ACTIVITY:
The full set of entries is to be returned word for word.

(Front-end code edit data)
══════════════════════════════

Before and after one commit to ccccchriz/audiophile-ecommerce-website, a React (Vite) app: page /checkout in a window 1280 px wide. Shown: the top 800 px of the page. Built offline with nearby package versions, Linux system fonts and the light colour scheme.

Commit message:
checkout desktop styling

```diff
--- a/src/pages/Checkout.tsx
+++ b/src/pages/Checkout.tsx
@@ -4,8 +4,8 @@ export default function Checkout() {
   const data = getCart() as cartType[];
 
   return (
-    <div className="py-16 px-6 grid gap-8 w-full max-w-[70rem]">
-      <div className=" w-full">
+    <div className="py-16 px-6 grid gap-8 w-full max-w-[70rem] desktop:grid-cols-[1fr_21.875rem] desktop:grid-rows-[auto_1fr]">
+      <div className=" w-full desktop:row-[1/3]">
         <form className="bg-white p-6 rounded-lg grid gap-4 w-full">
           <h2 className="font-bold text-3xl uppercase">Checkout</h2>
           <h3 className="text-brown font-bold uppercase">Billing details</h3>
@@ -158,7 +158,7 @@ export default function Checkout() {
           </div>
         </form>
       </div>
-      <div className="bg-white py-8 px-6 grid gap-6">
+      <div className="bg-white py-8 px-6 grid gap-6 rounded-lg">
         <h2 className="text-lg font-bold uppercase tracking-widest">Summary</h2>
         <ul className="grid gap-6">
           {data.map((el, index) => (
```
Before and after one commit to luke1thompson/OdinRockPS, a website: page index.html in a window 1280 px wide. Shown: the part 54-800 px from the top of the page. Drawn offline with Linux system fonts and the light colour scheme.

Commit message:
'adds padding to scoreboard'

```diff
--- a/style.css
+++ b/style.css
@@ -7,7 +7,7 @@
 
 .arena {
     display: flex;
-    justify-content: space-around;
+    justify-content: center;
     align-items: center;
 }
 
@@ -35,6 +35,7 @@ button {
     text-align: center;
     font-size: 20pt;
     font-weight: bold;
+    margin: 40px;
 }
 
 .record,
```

══════════════════════════════

WRITTEN ANSWER:
Before and after one commit to ccccchriz/audiophile-ecommerce-website, a React (Vite) app: page /checkout in a window 1280 px wide. Shown: the top 800 px of the page. Built offline with nearby package versions, Linux system fonts and the light colour scheme.

Commit message:
checkout desktop styling

```diff
--- a/src/pages/Checkout.tsx
+++ b/src/pages/Checkout.tsx
@@ -4,8 +4,8 @@ export default function Checkout() {
   const data = getCart() as cartType[];
 
   return (
-    <div className="py-16 px-6 grid gap-8 w-full max-w-[70rem]">
-      <div className=" w-full">
+    <div className="py-16 px-6 grid gap-8 w-full max-w-[70rem] desktop:grid-cols-[1fr_21.875rem] desktop:grid-rows-[auto_1fr]">
+      <div className=" w-full desktop:row-[1/3]">
         <form className="bg-white p-6 rounded-lg grid gap-4 w-full">
           <h2 className="font-bold text-3xl uppercase">Checkout</h2>
           <h3 className="text-brown font-bold uppercase">Billing details</h3>
@@ -158,7 +158,7 @@ export default function Checkout() {
           </div>
         </form>
       </div>
-      <div className="bg-white py-8 px-6 grid gap-6">
+      <div className="bg-white py-8 px-6 grid gap-6 rounded-lg">
         <h2 className="text-lg font-bold uppercase tracking-widest">Summary</h2>
         <ul className="grid gap-6">
           {data.map((el, index) => (
```
Before and after one commit to luke1thompson/OdinRockPS, a website: page index.html in a window 1280 px wide. Shown: the part 54-800 px from the top of the page. Drawn offline with Linux system fonts and the light colour scheme.

Commit message:
'adds padding to scoreboard'

```diff
--- a/style.css
+++ b/style.css
@@ -7,7 +7,7 @@
 
 .arena {
     display: flex;
-    justify-content: space-around;
+    justify-content: center;
     align-items: center;
 }
 
@@ -35,6 +35,7 @@ button {
     text-align: center;
     font-size: 20pt;
     font-weight: bold;
+    margin: 40px;
 }
 
 .record,
```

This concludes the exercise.